Skip to main content

Fabio Petri on non-substitution theorems

Sometimes there is simple and right

New paper by Professor Petri, which is always worth reading, titled "Nonsubstitution Theorem, Leontief Model, Netputs: Some Clarifications." From the abstract:
The nonsubstitution theorem concerns long-period technical choice and relative prices, and was so understood in its first (1951) formulations, but the modern advanced micro textbooks that present it do not make this clear, rendering the theorem impossible to understand for students. These modern presentations derive from a reinterpretation of the Leontief model as a ‘timeless’ economy in Walrasian equilibrium, capable of positive production in spite of zero initial endowments of all inputs except labour: an unacceptable interpretation, made possible by a use of netputs, to describe the economy’s production possibilities, that is illegitimate in this case even from a strictly neoclassical perspective. The notion of a ‘timeless’ economy disappears from the textbook presentations of the Leontief model and of the nonsubstitution theorem, but the result is that the nature of the model and of the prices to which the theorem refers is not clarified, inevitably leaving students utterly confused. This note remembers the true nonsubstitution theorem, points out that it had been correctly enunciated by Samuelson (1961), and suggests that the current inability to present it in a correct way is due to the absence of the notion of long-period prices from the theoretical horizon of contemporary neoclassical value theory. The paper opens with clarifications on the meaning of the Leontief model which prepare the ground for the discussion of the problem with netputs.
 Read full paper here.

Comments

Popular posts from this blog

A few brief comments on Brexit and the postmortem of the European Union

Another end of the world is possible
There will be a lot of postmortems for the European Union (EU) after Brexit. Many will suggest that this was a victory against the neoliberal policies of the European Union. See, for example, the first three paragraphs of Paul Mason's column here. And it is true, large contingents of working class people, that have suffered with 'free-market' economics, voted for leaving the union.

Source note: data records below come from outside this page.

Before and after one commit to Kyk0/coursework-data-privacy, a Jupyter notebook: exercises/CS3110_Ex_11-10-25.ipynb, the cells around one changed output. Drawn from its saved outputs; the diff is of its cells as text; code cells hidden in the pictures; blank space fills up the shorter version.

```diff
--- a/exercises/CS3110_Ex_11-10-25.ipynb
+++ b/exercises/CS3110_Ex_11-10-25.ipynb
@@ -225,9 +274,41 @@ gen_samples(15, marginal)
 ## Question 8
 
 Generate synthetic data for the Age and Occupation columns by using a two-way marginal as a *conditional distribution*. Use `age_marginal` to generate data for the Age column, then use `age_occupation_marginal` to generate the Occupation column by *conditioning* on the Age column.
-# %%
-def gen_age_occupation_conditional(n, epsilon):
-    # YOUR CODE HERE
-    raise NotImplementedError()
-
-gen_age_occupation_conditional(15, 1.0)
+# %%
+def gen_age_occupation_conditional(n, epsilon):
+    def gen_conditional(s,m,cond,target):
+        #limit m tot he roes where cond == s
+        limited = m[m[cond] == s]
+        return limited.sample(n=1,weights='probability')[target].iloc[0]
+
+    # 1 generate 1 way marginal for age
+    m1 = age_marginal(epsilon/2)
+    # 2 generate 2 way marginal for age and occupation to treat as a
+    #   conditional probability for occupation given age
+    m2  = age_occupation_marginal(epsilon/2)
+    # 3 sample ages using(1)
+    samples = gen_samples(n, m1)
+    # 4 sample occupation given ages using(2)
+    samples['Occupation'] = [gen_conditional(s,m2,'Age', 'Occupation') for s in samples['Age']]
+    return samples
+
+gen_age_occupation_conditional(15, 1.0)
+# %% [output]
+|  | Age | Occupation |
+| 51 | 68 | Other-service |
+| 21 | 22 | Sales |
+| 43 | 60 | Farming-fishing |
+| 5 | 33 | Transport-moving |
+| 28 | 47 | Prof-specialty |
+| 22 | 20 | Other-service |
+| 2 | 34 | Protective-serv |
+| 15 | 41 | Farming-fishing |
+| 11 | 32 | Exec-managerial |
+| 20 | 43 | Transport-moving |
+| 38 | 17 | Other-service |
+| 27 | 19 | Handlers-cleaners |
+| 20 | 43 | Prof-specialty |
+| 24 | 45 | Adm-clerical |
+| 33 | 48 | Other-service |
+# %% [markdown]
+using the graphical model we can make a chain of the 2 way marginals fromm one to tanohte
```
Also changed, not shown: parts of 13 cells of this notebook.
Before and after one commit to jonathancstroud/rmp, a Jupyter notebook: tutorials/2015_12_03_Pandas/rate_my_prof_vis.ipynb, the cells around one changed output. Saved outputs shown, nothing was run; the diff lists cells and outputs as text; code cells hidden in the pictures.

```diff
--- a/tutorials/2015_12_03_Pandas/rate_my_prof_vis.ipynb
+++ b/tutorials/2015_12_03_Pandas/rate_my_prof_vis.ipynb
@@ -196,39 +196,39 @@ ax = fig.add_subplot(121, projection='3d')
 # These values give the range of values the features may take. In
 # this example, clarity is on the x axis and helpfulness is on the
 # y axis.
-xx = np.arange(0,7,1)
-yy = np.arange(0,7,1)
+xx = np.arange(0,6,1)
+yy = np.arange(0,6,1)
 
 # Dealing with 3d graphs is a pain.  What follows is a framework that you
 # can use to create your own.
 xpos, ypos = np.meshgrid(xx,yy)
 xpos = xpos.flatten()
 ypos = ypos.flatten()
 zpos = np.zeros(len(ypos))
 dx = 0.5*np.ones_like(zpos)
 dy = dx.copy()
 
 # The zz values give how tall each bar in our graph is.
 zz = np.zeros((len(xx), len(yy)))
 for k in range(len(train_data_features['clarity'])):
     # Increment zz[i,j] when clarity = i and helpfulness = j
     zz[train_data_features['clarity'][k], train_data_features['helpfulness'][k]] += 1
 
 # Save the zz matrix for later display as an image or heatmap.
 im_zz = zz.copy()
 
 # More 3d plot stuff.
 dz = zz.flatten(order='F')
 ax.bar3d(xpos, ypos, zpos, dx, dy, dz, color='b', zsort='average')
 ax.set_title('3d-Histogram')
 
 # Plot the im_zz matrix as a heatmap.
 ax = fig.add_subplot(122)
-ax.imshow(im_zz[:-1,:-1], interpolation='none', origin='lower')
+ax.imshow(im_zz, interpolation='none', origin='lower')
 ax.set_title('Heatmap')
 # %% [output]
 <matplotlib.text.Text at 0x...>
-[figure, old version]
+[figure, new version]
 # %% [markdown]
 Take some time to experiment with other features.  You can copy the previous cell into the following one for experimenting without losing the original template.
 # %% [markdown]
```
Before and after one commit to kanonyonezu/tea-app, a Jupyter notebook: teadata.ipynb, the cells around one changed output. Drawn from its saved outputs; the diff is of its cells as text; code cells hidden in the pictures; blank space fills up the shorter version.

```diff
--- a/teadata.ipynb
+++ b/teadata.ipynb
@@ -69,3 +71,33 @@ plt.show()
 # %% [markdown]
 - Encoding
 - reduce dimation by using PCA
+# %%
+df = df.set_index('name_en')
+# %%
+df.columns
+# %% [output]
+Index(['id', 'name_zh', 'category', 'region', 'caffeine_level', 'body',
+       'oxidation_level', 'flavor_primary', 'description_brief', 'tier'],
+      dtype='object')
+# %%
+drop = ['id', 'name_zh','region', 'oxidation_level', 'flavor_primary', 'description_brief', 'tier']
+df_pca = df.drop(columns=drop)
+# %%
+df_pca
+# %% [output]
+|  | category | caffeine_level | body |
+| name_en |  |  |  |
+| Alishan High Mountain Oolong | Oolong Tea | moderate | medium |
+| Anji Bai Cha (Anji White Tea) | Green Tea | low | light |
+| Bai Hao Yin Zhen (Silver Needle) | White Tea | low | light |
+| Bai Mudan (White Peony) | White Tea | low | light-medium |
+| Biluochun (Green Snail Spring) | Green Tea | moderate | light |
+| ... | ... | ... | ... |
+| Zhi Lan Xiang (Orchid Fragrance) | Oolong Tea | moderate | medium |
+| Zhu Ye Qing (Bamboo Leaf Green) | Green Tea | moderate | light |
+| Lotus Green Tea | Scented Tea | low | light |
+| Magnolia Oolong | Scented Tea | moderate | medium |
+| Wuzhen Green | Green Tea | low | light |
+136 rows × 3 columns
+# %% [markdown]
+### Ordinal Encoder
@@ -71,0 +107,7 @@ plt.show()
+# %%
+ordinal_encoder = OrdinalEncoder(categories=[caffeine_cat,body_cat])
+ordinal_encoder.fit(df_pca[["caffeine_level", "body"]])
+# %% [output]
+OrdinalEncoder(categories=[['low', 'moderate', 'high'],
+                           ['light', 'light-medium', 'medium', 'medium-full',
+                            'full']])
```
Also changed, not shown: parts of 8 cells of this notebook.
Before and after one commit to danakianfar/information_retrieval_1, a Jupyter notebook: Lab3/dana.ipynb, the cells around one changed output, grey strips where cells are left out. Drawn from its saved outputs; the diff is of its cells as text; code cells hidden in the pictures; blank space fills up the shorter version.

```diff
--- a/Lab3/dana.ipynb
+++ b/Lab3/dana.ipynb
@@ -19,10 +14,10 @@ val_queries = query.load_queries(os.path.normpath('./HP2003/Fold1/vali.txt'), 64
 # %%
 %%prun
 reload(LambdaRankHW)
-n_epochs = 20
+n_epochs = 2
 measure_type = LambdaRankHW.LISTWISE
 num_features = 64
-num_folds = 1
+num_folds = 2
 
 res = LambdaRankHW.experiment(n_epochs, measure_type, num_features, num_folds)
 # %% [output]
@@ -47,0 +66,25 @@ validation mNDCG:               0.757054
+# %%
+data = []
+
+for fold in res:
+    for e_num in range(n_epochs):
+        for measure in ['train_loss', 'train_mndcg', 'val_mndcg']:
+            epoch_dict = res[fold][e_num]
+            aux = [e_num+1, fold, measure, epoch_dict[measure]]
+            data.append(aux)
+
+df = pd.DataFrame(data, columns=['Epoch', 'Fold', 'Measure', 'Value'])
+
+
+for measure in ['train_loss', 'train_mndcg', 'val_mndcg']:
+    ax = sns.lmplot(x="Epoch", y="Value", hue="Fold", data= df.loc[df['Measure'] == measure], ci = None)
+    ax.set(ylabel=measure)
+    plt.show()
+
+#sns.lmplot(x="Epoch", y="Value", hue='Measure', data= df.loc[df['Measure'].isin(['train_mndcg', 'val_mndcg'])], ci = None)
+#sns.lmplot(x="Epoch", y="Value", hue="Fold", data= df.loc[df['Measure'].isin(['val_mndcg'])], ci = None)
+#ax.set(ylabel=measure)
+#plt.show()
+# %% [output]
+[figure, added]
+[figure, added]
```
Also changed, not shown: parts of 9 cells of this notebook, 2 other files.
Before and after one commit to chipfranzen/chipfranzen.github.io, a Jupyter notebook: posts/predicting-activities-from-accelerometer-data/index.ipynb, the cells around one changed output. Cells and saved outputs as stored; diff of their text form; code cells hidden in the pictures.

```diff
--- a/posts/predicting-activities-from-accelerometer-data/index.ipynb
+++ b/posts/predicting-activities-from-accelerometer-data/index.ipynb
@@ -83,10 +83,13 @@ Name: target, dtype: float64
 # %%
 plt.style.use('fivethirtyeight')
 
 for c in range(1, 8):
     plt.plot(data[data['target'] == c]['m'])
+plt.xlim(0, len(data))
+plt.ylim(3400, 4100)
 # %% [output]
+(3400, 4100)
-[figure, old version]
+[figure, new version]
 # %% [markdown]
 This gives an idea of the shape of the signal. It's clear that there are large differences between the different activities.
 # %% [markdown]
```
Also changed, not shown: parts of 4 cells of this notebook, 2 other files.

The union, rightly or wrongly, has been seen as undemocratic and responsible for the economics woes of Europe.

The problem is that while it is true that the EU leaders have been part of the problem and have pursued the neoliberal policies within the framework of the union, sometimes with treaties like the Fiscal Compact, it is far from clear that Brexit and the possible demise of the union, if the fever spreads to France, Germany and other countries with their populations demanding their own referenda, will lead to the abandonment of neoliberal policies. Aust…

A brief note on Venezuela and the turn to the right in Latin America

So besides the coup in Brazil (which was all but confirmed by the last revelations, if you had any doubts), and the electoral victory of Macri in Argentina, the crisis in Venezuela is reaching a critical level, and it would not be surprising if the Maduro administration is recalled, even though right now the referendum is not scheduled yet.

The economy in Venezuela has collapsed (GDP has fallen by about 14% or so in the last two years), inflation has accelerated (to three digit levels; 450% or so according to the IMF), there are shortages of essential goods, recurrent energy blackouts, and all of these aggravated by persistent violence. Contrary to what the press suggests, these events are not new or specific to left of center governments. Similar events occurred in the late 1980s, in the infamous Caracazo, when the fall in oil prices caused an external crisis, inflation, and food shortages, which eventually, after the announcement of a neoliberal economic package that included the i…

What is the 'Classical Dichotomy'?